iwand he Pristiano Tuppo pre
fered any people to remain in a state of freedom, where they had any poffeflions to be coveted : the stern decree of bondage, along with the inclemencies of life, and its variety of wants and miseries, inform us in the language of the Almighty, that we are ruined, guilty, and condemned ; consequently, that our pride and opposition to subjection, are presumption, rebel. lion, and sin. The heathen religion, which allowed the re. ality of human rectitude and virtue, and appropriated the en thusiastic views to this life, gave room to genius to work miracles in free states, where the grandeur of human nature became a principle of action. But Christianity turns our sublime views from this world to their proper scene, to a future life, and confines the flight and heroism of the mind to devotion, fortitude in suffering, patience, and to a noble conquest of the passions.'
These reflections are certainly both very proper and very pious; but we are afraid that the author has taken some premises for granted, that reinain to be proved. He supposes, for instance, that in ftatuary and painting Christians have no prospect of equalling the heathens ; and he thinks that tragedy will never appear in splendor, where men's ideas of human worth and merit are formed from genuine Christianity.

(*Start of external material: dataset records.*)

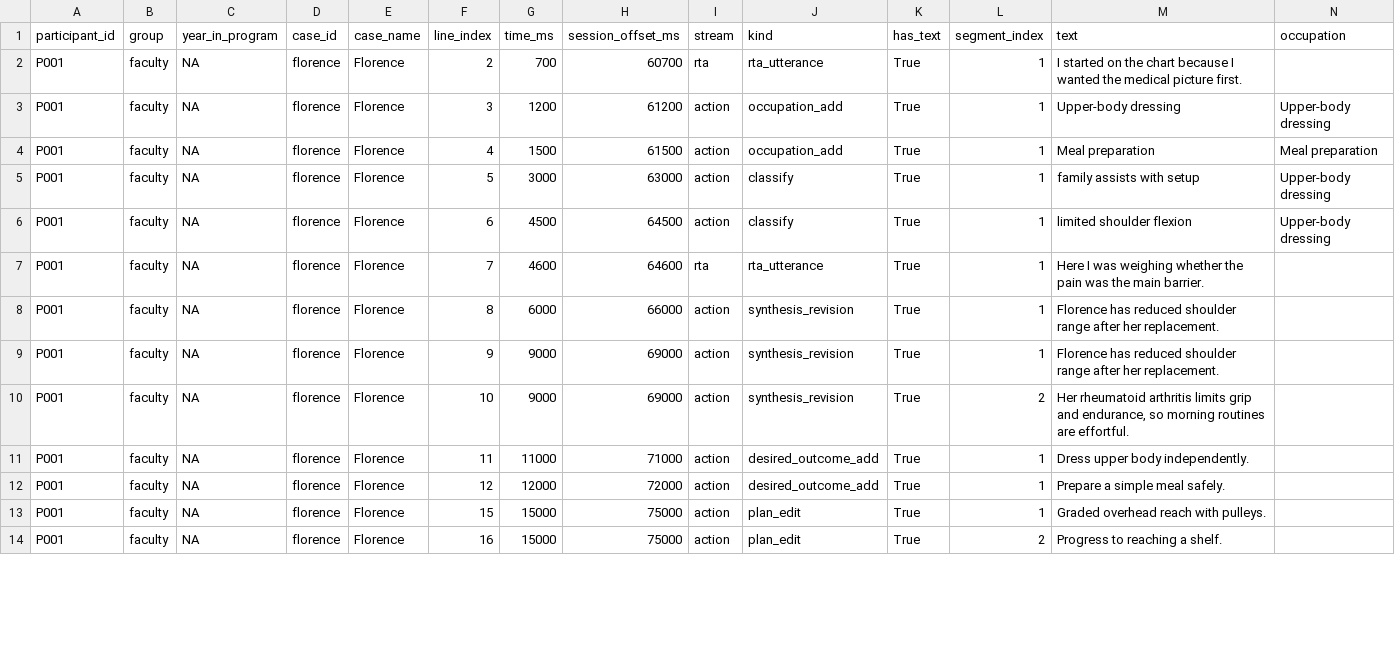
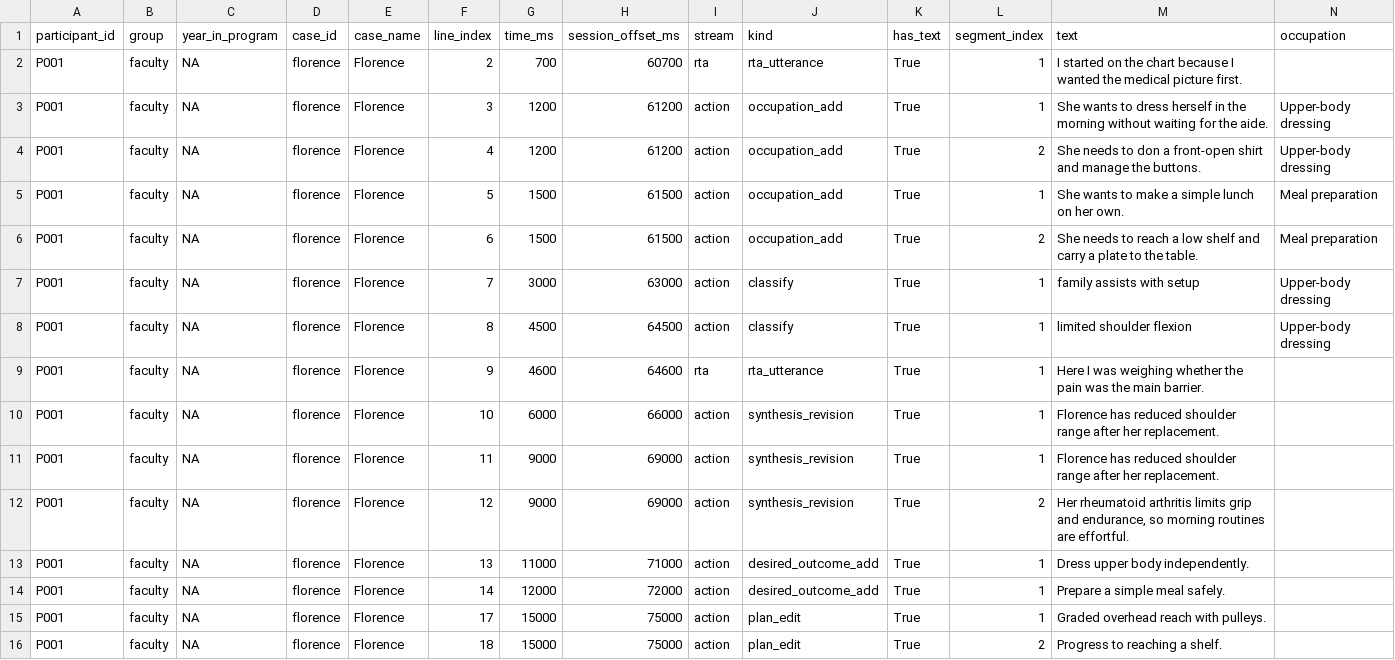
Before and after one commit to dculver/OT_Professional_Reasoning_Study, a CSV file: analysis/expected/ncoder_corpus.csv, drawn as a sheet; only a part is shown; addresses are those after the commit; rows hold the shown columns only; the diff covers the shown part only; the diff names each change by its address in the sheet, - before the commit and + after, or states it on an @@ line.

Commit message:
update to occupation field

```diff
--- a/analysis/expected/ncoder_corpus.csv
+++ b/analysis/expected/ncoder_corpus.csv
-M3 (text): Upper-body dressing
+M3 (text): She wants to dress herself in the morning without waiting for the aide.
+row 4: P001 | faculty | NA | florence | Florence | 4 | 1200 | 61200 | action | occupation_add | True | 2 | She needs to don a front-open shirt and manage the buttons. | Upper-body dressing
-F5 (line_index): 4
+F5 (line_index): 5
-M5 (text): Meal preparation
+M5 (text): She wants to make a simple lunch on her own.
+row 6: P001 | faculty | NA | florence | Florence | 6 | 1500 | 61500 | action | occupation_add | True | 2 | She needs to reach a low shelf and carry a plate to the table. | Meal preparation
-F7 (line_index): 5
+F7 (line_index): 7
-F8 (line_index): 6
+F8 (line_index): 8
-F9 (line_index): 7
+F9 (line_index): 9
-F10 (line_index): 8
+F10 (line_index): 10
-F11 (line_index): 9
+F11 (line_index): 11
-F12 (line_index): 10
+F12 (line_index): 12
-F13 (line_index): 11
+F13 (line_index): 13
-F14 (line_index): 12
+F14 (line_index): 14
-F15 (line_index): 15
+F15 (line_index): 17
-F16 (line_index): 16
+F16 (line_index): 18
```
Also changed, not shown: 4 added rows and 39 edited cells elsewhere in this file, analysis/expected/ona_events_full.csv, 7 other files.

These are propositions that we are afraid will not be readily admitted by the admirers of Raphael, Pouslin, Michael An. gelo, and other great masters of the pencil and chistel. Why ought passion and pride to be excluded from Christian paintings? Can heathen mythology, in its sublimest conceptions. furnish a subject like the Transfiguration ; or what discovery in Greek or Roman history is equal to that of Jofeph and his brethren ? Not to mention inany French tragedies written upon Christian plans, has not our own Shakespeare, in many places, ennobled his drama from the Christian religion ? 29. A Soldier's Journal, containing a particular Description of the
leveral Defren's on the Coast of France last War ; with an entertaining Account of the islands of Guadaloupe, Dominique, &r. And also of the Isles of Wight and Jersey. To which are annexed, Observations on the present State of the Army of Great Britain. 12mo. Pr. 25. Dilly.
This publication bears strong evidences of its being written by a common soldier, who by his great merit and services abroad and at home, had the honour of being raised to the degree of a corporal. Like other great heroes, he appears to be well acquainted with tactics, the disposition and encampment of an army, and the military manæuvres both offensive and defensive. In short, that part of his performance is extremely
well adapted to the perufal of every common soldier, wha, to speak in ferjeant Kite's language, hopes some time or other to purchase by his services a general's baton.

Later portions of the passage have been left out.